__Saved data entries__.
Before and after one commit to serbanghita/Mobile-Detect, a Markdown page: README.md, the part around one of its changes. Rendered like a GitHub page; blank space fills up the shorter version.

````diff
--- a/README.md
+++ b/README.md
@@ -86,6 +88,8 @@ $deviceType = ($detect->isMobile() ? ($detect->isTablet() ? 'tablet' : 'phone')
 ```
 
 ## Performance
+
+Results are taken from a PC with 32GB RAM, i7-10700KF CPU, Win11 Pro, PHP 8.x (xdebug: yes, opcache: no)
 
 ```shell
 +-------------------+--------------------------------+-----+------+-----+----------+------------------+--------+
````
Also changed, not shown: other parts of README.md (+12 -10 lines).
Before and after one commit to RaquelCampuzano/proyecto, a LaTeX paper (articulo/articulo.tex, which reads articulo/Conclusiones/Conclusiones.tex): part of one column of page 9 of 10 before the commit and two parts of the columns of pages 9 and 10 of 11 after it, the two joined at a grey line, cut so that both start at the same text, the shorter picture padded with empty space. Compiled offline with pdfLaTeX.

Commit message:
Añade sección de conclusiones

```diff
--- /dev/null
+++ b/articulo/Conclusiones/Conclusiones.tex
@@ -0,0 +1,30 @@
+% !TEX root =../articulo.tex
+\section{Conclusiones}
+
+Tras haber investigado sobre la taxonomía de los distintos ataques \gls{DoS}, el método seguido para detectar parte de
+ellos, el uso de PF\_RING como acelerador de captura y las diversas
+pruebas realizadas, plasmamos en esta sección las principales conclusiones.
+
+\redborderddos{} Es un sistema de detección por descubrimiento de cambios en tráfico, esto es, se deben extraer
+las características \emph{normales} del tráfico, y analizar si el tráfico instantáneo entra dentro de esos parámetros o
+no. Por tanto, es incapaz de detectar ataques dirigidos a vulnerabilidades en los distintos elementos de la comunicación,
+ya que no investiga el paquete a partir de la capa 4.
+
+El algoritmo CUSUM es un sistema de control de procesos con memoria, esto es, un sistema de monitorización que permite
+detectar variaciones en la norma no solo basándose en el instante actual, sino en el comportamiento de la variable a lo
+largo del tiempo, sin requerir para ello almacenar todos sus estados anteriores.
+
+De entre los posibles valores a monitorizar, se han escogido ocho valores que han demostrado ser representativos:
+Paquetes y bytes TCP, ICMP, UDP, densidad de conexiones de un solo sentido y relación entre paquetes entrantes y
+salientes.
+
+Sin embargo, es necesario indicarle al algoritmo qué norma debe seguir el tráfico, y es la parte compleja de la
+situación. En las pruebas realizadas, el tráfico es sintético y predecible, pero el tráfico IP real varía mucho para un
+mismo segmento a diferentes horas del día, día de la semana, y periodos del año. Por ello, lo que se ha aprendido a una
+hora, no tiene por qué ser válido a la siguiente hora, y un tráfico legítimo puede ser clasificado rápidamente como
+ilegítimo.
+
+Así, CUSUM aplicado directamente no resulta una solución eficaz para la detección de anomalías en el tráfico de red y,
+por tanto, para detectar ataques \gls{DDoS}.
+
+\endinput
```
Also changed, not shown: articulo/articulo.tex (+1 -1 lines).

__WHAT YOU WILL DO__. Output the lines above verbatim and in full.

__RESULT OF THIS TASK__.
Before and after one commit to serbanghita/Mobile-Detect, a Markdown page: README.md, the part around one of its changes. Rendered like a GitHub page; blank space fills up the shorter version.

````diff
--- a/README.md
+++ b/README.md
@@ -86,6 +88,8 @@ $deviceType = ($detect->isMobile() ? ($detect->isTablet() ? 'tablet' : 'phone')
 ```
 
 ## Performance
+
+Results are taken from a PC with 32GB RAM, i7-10700KF CPU, Win11 Pro, PHP 8.x (xdebug: yes, opcache: no)
 
 ```shell
 +-------------------+--------------------------------+-----+------+-----+----------+------------------+--------+
````
Also changed, not shown: other parts of README.md (+12 -10 lines).
Before and after one commit to RaquelCampuzano/proyecto, a LaTeX paper (articulo/articulo.tex, which reads articulo/Conclusiones/Conclusiones.tex): part of one column of page 9 of 10 before the commit and two parts of the columns of pages 9 and 10 of 11 after it, the two joined at a grey line, cut so that both start at the same text, the shorter picture padded with empty space. Compiled offline with pdfLaTeX.

Commit message:
Añade sección de conclusiones

```diff
--- /dev/null
+++ b/articulo/Conclusiones/Conclusiones.tex
@@ -0,0 +1,30 @@
+% !TEX root =../articulo.tex
+\section{Conclusiones}
+
+Tras haber investigado sobre la taxonomía de los distintos ataques \gls{DoS}, el método seguido para detectar parte de
+ellos, el uso de PF\_RING como acelerador de captura y las diversas
+pruebas realizadas, plasmamos en esta sección las principales conclusiones.
+
+\redborderddos{} Es un sistema de detección por descubrimiento de cambios en tráfico, esto es, se deben extraer
+las características \emph{normales} del tráfico, y analizar si el tráfico instantáneo entra dentro de esos parámetros o
+no. Por tanto, es incapaz de detectar ataques dirigidos a vulnerabilidades en los distintos elementos de la comunicación,
+ya que no investiga el paquete a partir de la capa 4.
+
+El algoritmo CUSUM es un sistema de control de procesos con memoria, esto es, un sistema de monitorización que permite
+detectar variaciones en la norma no solo basándose en el instante actual, sino en el comportamiento de la variable a lo
+largo del tiempo, sin requerir para ello almacenar todos sus estados anteriores.
+
+De entre los posibles valores a monitorizar, se han escogido ocho valores que han demostrado ser representativos:
+Paquetes y bytes TCP, ICMP, UDP, densidad de conexiones de un solo sentido y relación entre paquetes entrantes y
+salientes.
+
+Sin embargo, es necesario indicarle al algoritmo qué norma debe seguir el tráfico, y es la parte compleja de la
+situación. En las pruebas realizadas, el tráfico es sintético y predecible, pero el tráfico IP real varía mucho para un
+mismo segmento a diferentes horas del día, día de la semana, y periodos del año. Por ello, lo que se ha aprendido a una
+hora, no tiene por qué ser válido a la siguiente hora, y un tráfico legítimo puede ser clasificado rápidamente como
+ilegítimo.
+
+Así, CUSUM aplicado directamente no resulta una solución eficaz para la detección de anomalías en el tráfico de red y,
+por tanto, para detectar ataques \gls{DDoS}.
+
+\endinput
```
Also changed, not shown: articulo/articulo.tex (+1 -1 lines).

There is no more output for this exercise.